------ Material shown ------

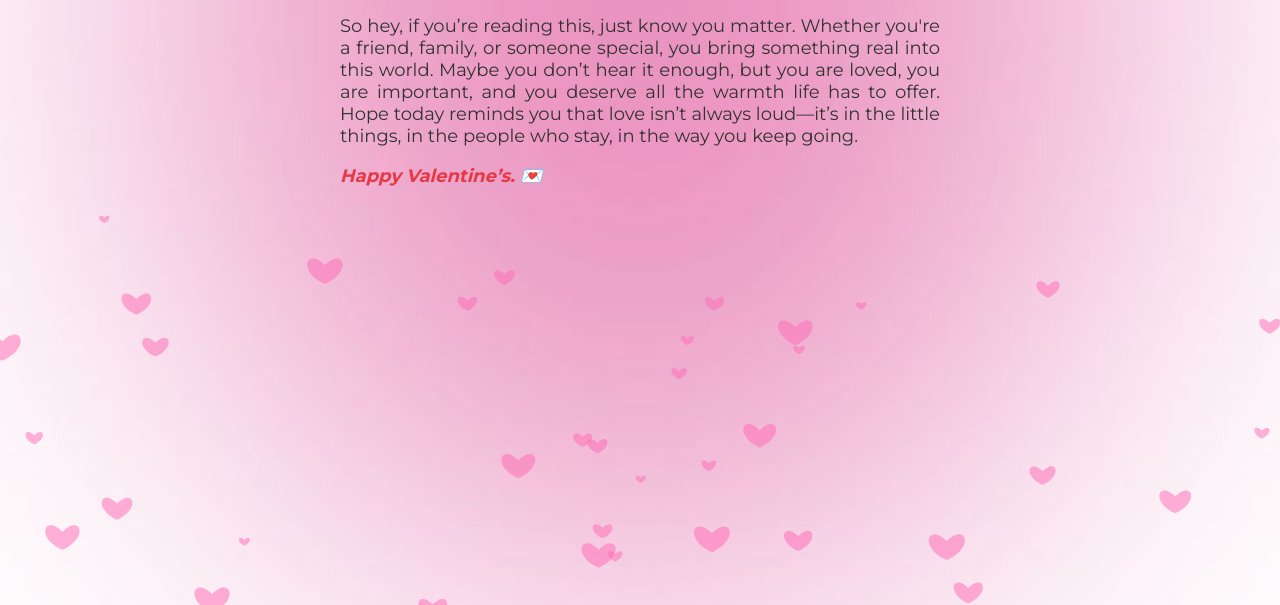
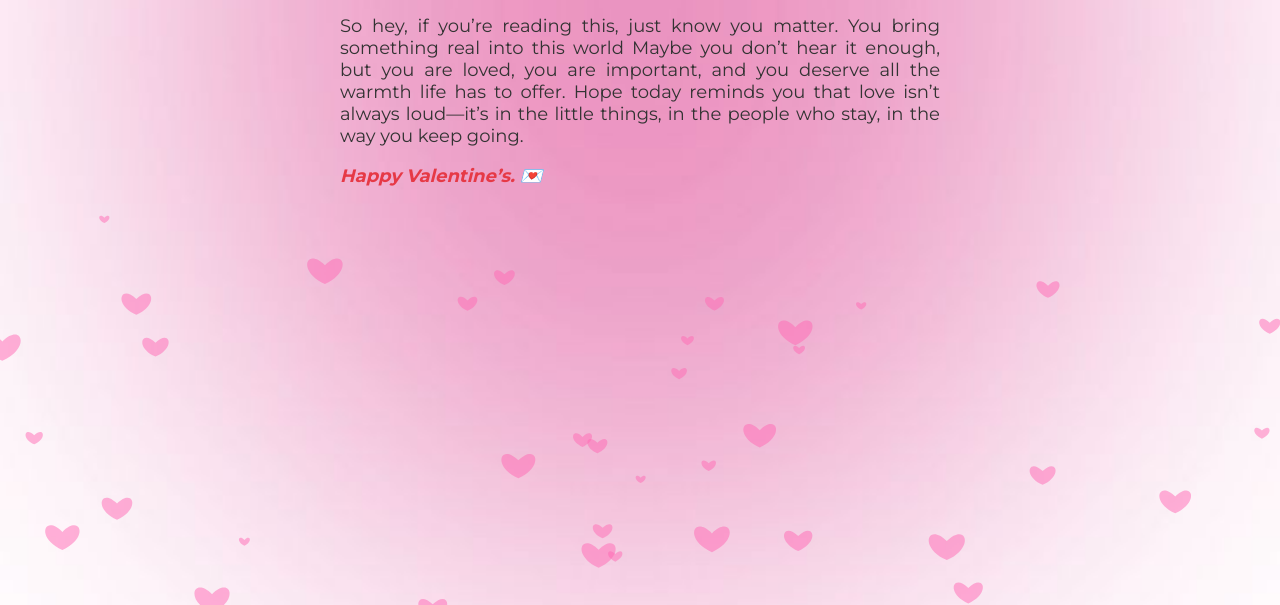
Before and after one commit to andariassstef/valentine-card, a plain HTML site: page index.html in a window 1280 px wide. Shown: the part 195-800 px from the top of the page. Drawn offline with Linux system fonts and the light colour scheme.

Commit message:
Update index.html

```diff
--- a/index.html
+++ b/index.html
@@ -20,12 +20,11 @@
         things aren’t perfect.
       </p>
       <p>
-        So hey, if you’re reading this, just know you matter. Whether you're a
-        friend, family, or someone special, you bring something real into this
-        world. Maybe you don’t hear it enough, but you are loved, you are
-        important, and you deserve all the warmth life has to offer. Hope today
-        reminds you that love isn’t always loud—it’s in the little things, in
-        the people who stay, in the way you keep going.
+        So hey, if you’re reading this, just know you matter. You bring something
+        real into this world Maybe you don’t hear it enough, but you are loved,
+        you are important, and you deserve all the warmth life has to offer.
+        Hope today reminds you that love isn’t always loud—it’s in the little things,
+        in the people who stay, in the way you keep going.
       </p>
       <p class="signature">Happy Valentine’s. 💌</p>
     </div>
```
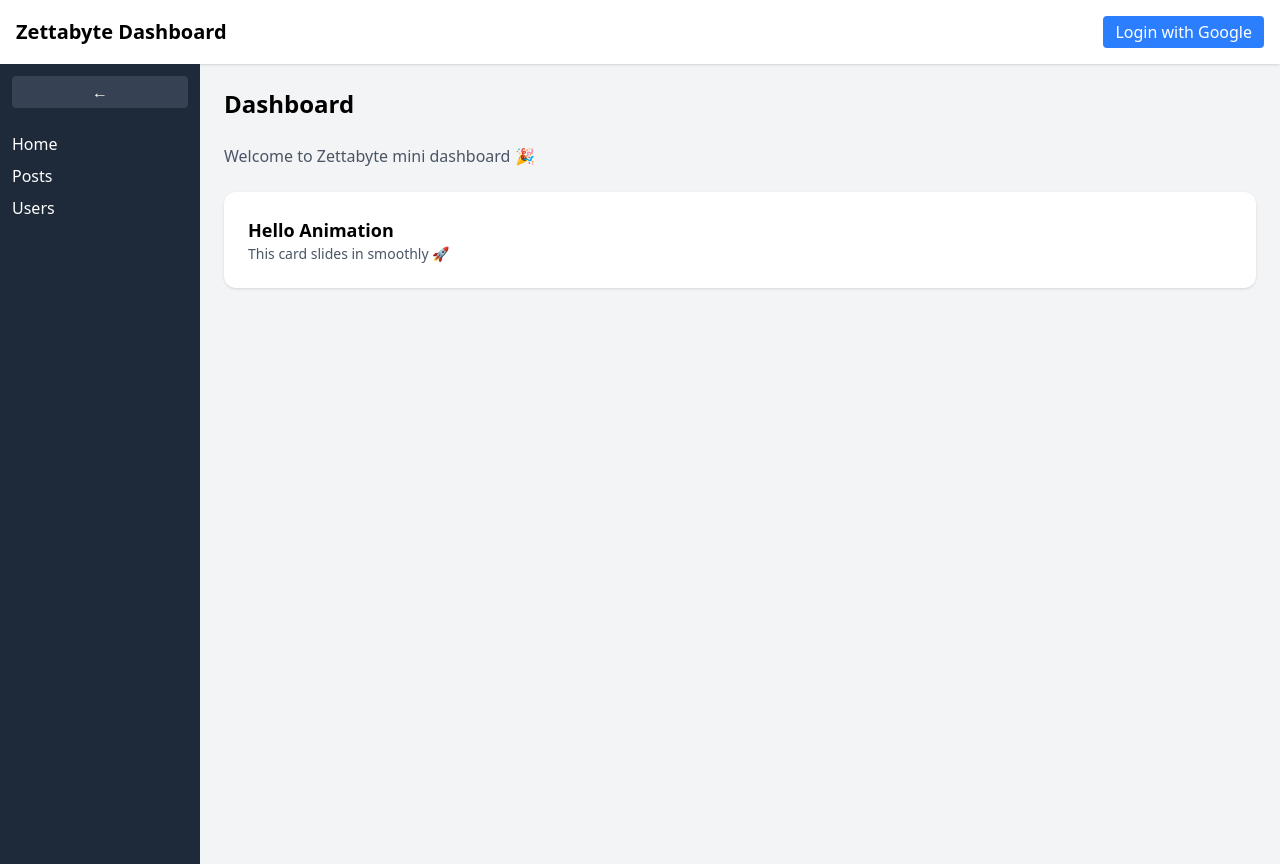
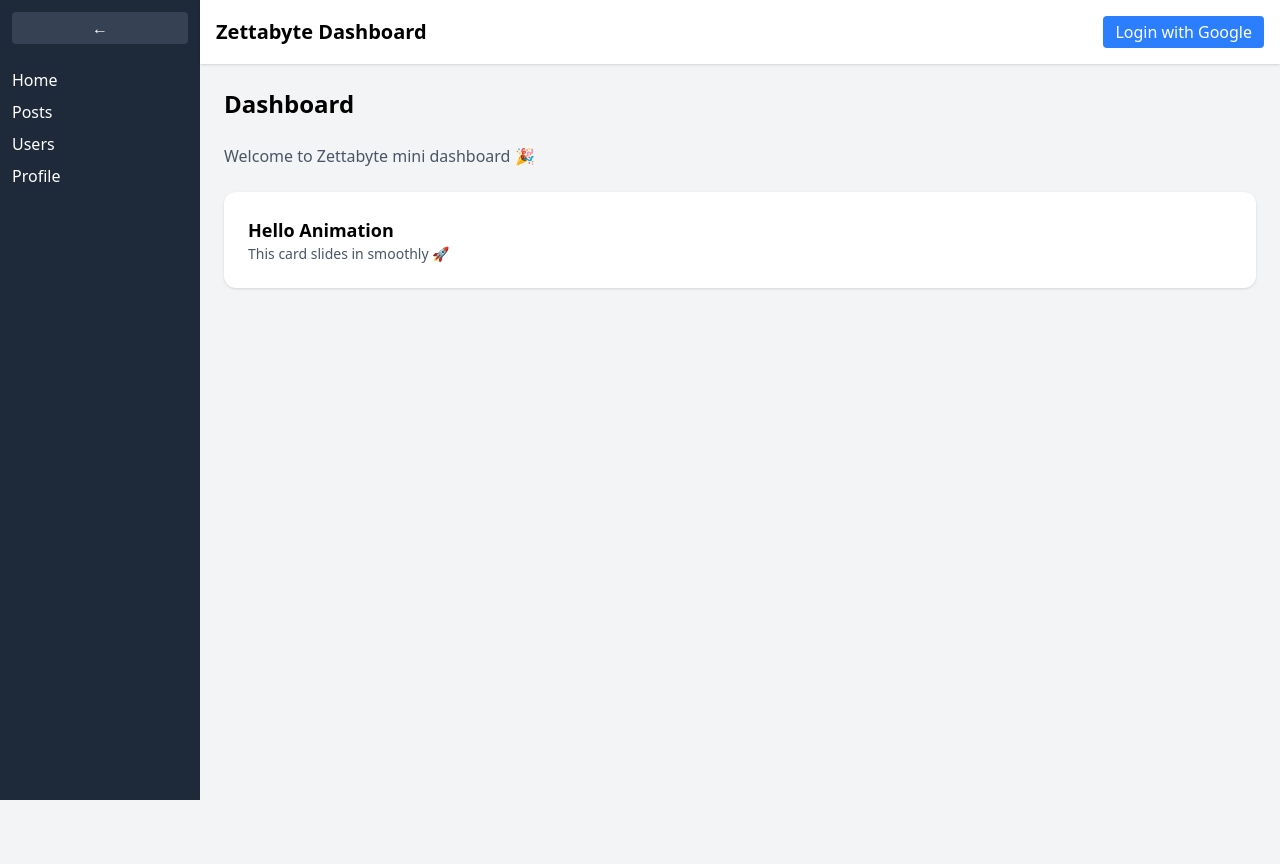
Before and after one commit to MostafizurRahman199/zetabyte-dashboard, a Next.js app: page / in a window 1280 px wide. After the commit the page ends 800 px from the top, so only its background shows below. Built offline with nearby package versions, Linux system fonts and the light colour scheme; no server answers.

Commit message:
wrap Navbar and Sidebar in SessionProvider to fix useSession error

```diff
--- a/src/app/layout.tsx
+++ b/src/app/layout.tsx
@@ -1,27 +1,31 @@
-// import type { Metadata } from "next";
-// import "./globals.css";
-// import { Sidebar } from "@/components/Sidebar";
-// import { Navbar } from "@/components/Navbar";
 
 
-// export const metadata: Metadata = {
-//   title: "Zettabyte Dashboard",
-//   description: "Frontend Developer Test",
-// };
+// // src/app/layout.tsx
+// "use client"
+// import { SessionProvider } from "next-auth/react";
+// import { Navbar } from "@/components/Navbar";
+// import { Sidebar } from "@/components/Sidebar";
+// import "./globals.css";
 
-// export default function RootLayout({
-//   children,
-// }: {
-//   children: React.ReactNode;
-// }) {
+// export default function RootLayout({ children }: { children: React.ReactNode }) {
 //   return (
 //     <html lang="en">
-//       <body className="flex min-h-screen bg-gray-100">
-//         <Sidebar />
-//         <div className="flex flex-col flex-1">
-//           <Navbar />
-//           <main className="p-6">{children}</main>
-//         </div>
+//       <body className="bg-gray-100 min-h-screen">
+//         {/* Wrap only content that needs session in client provider */}
+//         <SessionProvider>
+//           <div className="flex flex-col min-h-screen">
+//             {/* Navbar on top */}
+//             <Navbar />
+
+//             <div className="flex flex-1">
+//               {/* Sidebar on left */}
+//               <Sidebar />
+
+//               {/* Main content */}
+//               <main className="flex-1 p-6">{children}</main>
+//             </div>
+//           </div>
+//         </SessionProvider>
 //       </body>
 //     </html>
 //   );
@@ -29,32 +33,29 @@
 
 
 
+
 // src/app/layout.tsx
-"use client"
-import { SessionProvider } from "next-auth/react";
+import "./globals.css";
 import { Navbar } from "@/components/Navbar";
 import { Sidebar } from "@/components/Sidebar";
-import "./globals.css";
+import { ClientProvider } from "@/components/ClientProvider";
 
 export default function RootLayout({ children }: { children: React.ReactNode }) {
   return (
     <html lang="en">
-      <body className="bg-gray-100 min-h-screen">
-        {/* Wrap only content that needs session in client provider */}
-        <SessionProvider>
-          <div className="flex flex-col min-h-screen">
-            {/* Navbar on top */}
+      <body className="bg-gray-100 min-h-screen flex">
+        {/* Wrap entire content in SessionProvider so Navbar and AuthButton work */}
+        <ClientProvider>
+          {/* Sidebar on the left */}
+          <Sidebar />
+
+          {/* Main layout */}
+          <div className="flex-1 flex flex-col">
             <Navbar />
 
-            <div className="flex flex-1">
-              {/* Sidebar on left */}
-              <Sidebar />
-
-              {/* Main content */}
-              <main className="flex-1 p-6">{children}</main>
-            </div>
+            <main className="flex-1 p-6">{children}</main>
           </div>
-        </SessionProvider>
+        </ClientProvider>
       </body>
     </html>
   );
--- a/src/app/page.tsx
+++ b/src/app/page.tsx
@@ -1,4 +1,4 @@
-import { AnimatedCard } from "@/components/AnimatedCard";
+import { AnimatedCard } from "../components/AnimatedCard";
 
 
 
--- a/src/app/profile/page.tsx
+++ b/src/app/profile/page.tsx
@@ -0,0 +1,39 @@
+"use client";
+
+import { useSession } from "next-auth/react";
+import { ProtectedRoute } from "@/components/ProtectedRoute";
+import { Card } from "@/components/Card";
+
+export default function ProfilePage() {
+  return (
+    <ProtectedRoute>
+      <ProfileContent />
+    </ProtectedRoute>
+  );
+}
+
+const ProfileContent = () => {
+  const { data: session } = useSession();
+
+  if (!session) return null; // Shouldn't happen due to ProtectedRoute
+
+  const user = session.user;
+
+  return (
+    <div className="p-6 max-w-md mx-auto">
+      <Card title="My Profile">
+        <div className="flex flex-col items-center">
+          {user?.image && (
+            <img
+              src={user.image}
+              alt={user.name || "Profile"}
+              className="w-24 h-24 rounded-full mb-4"
+            />
+          )}
+          <p className="text-lg font-semibold">{user?.name}</p>
+          <p className="text-gray-600">{user?.email}</p>
+        </div>
+      </Card>
+    </div>
+  );
+};
--- /dev/null
+++ b/src/components/ClientProvider.tsx
@@ -0,0 +1,8 @@
+// src/components/ClientProvider.tsx
+"use client";
+
+import { SessionProvider } from "next-auth/react";
+
+export const ClientProvider = ({ children }: { children: React.ReactNode }) => {
+  return <SessionProvider>{children}</SessionProvider>;
+};
--- a/src/components/Sidebar.tsx
+++ b/src/components/Sidebar.tsx
@@ -29,6 +29,10 @@ export const Sidebar: React.FC = () => {
         <Link href="/users" className="hover:underline">
           Users
         </Link>
+        <Link href="/profile" className="hover:underline">
+          Profile
+        </Link>
+
       </nav>
     </motion.aside>
   );
```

------

**Directions for this task**
Copy the data exactly. Any picture it contains is to be omitted.

**Exercise answer**
Before and after one commit to andariassstef/valentine-card, a plain HTML site: page index.html in a window 1280 px wide. Shown: the part 195-800 px from the top of the page. Drawn offline with Linux system fonts and the light colour scheme.

Commit message:
Update index.html

```diff
--- a/index.html
+++ b/index.html
@@ -20,12 +20,11 @@
         things aren’t perfect.
       </p>
       <p>
-        So hey, if you’re reading this, just know you matter. Whether you're a
-        friend, family, or someone special, you bring something real into this
-        world. Maybe you don’t hear it enough, but you are loved, you are
-        important, and you deserve all the warmth life has to offer. Hope today
-        reminds you that love isn’t always loud—it’s in the little things, in
-        the people who stay, in the way you keep going.
+        So hey, if you’re reading this, just know you matter. You bring something
+        real into this world Maybe you don’t hear it enough, but you are loved,
+        you are important, and you deserve all the warmth life has to offer.
+        Hope today reminds you that love isn’t always loud—it’s in the little things,
+        in the people who stay, in the way you keep going.
       </p>
       <p class="signature">Happy Valentine’s. 💌</p>
     </div>
```
Before and after one commit to MostafizurRahman199/zetabyte-dashboard, a Next.js app: page / in a window 1280 px wide. After the commit the page ends 800 px from the top, so only its background shows below. Built offline with nearby package versions, Linux system fonts and the light colour scheme; no server answers.

Commit message:
wrap Navbar and Sidebar in SessionProvider to fix useSession error

```diff
--- a/src/app/layout.tsx
+++ b/src/app/layout.tsx
@@ -1,27 +1,31 @@
-// import type { Metadata } from "next";
-// import "./globals.css";
-// import { Sidebar } from "@/components/Sidebar";
-// import { Navbar } from "@/components/Navbar";
 
 
-// export const metadata: Metadata = {
-//   title: "Zettabyte Dashboard",
-//   description: "Frontend Developer Test",
-// };
+// // src/app/layout.tsx
+// "use client"
+// import { SessionProvider } from "next-auth/react";
+// import { Navbar } from "@/components/Navbar";
+// import { Sidebar } from "@/components/Sidebar";
+// import "./globals.css";
 
-// export default function RootLayout({
-//   children,
-// }: {
-//   children: React.ReactNode;
-// }) {
+// export default function RootLayout({ children }: { children: React.ReactNode }) {
 //   return (
 //     <html lang="en">
-//       <body className="flex min-h-screen bg-gray-100">
-//         <Sidebar />
-//         <div className="flex flex-col flex-1">
-//           <Navbar />
-//           <main className="p-6">{children}</main>
-//         </div>
+//       <body className="bg-gray-100 min-h-screen">
+//         {/* Wrap only content that needs session in client provider */}
+//         <SessionProvider>
+//           <div className="flex flex-col min-h-screen">
+//             {/* Navbar on top */}
+//             <Navbar />
+
+//             <div className="flex flex-1">
+//               {/* Sidebar on left */}
+//               <Sidebar />
+
+//               {/* Main content */}
+//               <main className="flex-1 p-6">{children}</main>
+//             </div>
+//           </div>
+//         </SessionProvider>
 //       </body>
 //     </html>
 //   );
@@ -29,32 +33,29 @@
 
 
 
+
 // src/app/layout.tsx
-"use client"
-import { SessionProvider } from "next-auth/react";
+import "./globals.css";
 import { Navbar } from "@/components/Navbar";
 import { Sidebar } from "@/components/Sidebar";
-import "./globals.css";
+import { ClientProvider } from "@/components/ClientProvider";
 
 export default function RootLayout({ children }: { children: React.ReactNode }) {
   return (
     <html lang="en">
-      <body className="bg-gray-100 min-h-screen">
-        {/* Wrap only content that needs session in client provider */}
-        <SessionProvider>
-          <div className="flex flex-col min-h-screen">
-            {/* Navbar on top */}
+      <body className="bg-gray-100 min-h-screen flex">
+        {/* Wrap entire content in SessionProvider so Navbar and AuthButton work */}
+        <ClientProvider>
+          {/* Sidebar on the left */}
+          <Sidebar />
+
+          {/* Main layout */}
+          <div className="flex-1 flex flex-col">
             <Navbar />
 
-            <div className="flex flex-1">
-              {/* Sidebar on left */}
-              <Sidebar />
-
-              {/* Main content */}
-              <main className="flex-1 p-6">{children}</main>
-            </div>
+            <main className="flex-1 p-6">{children}</main>
           </div>
-        </SessionProvider>
+        </ClientProvider>
       </body>
     </html>
   );
--- a/src/app/page.tsx
+++ b/src/app/page.tsx
@@ -1,4 +1,4 @@
-import { AnimatedCard } from "@/components/AnimatedCard";
+import { AnimatedCard } from "../components/AnimatedCard";
 
 
 
--- a/src/app/profile/page.tsx
+++ b/src/app/profile/page.tsx
@@ -0,0 +1,39 @@
+"use client";
+
+import { useSession } from "next-auth/react";
+import { ProtectedRoute } from "@/components/ProtectedRoute";
+import { Card } from "@/components/Card";
+
+export default function ProfilePage() {
+  return (
+    <ProtectedRoute>
+      <ProfileContent />
+    </ProtectedRoute>
+  );
+}
+
+const ProfileContent = () => {
+  const { data: session } = useSession();
+
+  if (!session) return null; // Shouldn't happen due to ProtectedRoute
+
+  const user = session.user;
+
+  return (
+    <div className="p-6 max-w-md mx-auto">
+      <Card title="My Profile">
+        <div className="flex flex-col items-center">
+          {user?.image && (
+            <img
+              src={user.image}
+              alt={user.name || "Profile"}
+              className="w-24 h-24 rounded-full mb-4"
+            />
+          )}
+          <p className="text-lg font-semibold">{user?.name}</p>
+          <p className="text-gray-600">{user?.email}</p>
+        </div>
+      </Card>
+    </div>
+  );
+};
--- /dev/null
+++ b/src/components/ClientProvider.tsx
@@ -0,0 +1,8 @@
+// src/components/ClientProvider.tsx
+"use client";
+
+import { SessionProvider } from "next-auth/react";
+
+export const ClientProvider = ({ children }: { children: React.ReactNode }) => {
+  return <SessionProvider>{children}</SessionProvider>;
+};
--- a/src/components/Sidebar.tsx
+++ b/src/components/Sidebar.tsx
@@ -29,6 +29,10 @@ export const Sidebar: React.FC = () => {
         <Link href="/users" className="hover:underline">
           Users
         </Link>
+        <Link href="/profile" className="hover:underline">
+          Profile
+        </Link>
+
       </nav>
     </motion.aside>
   );
```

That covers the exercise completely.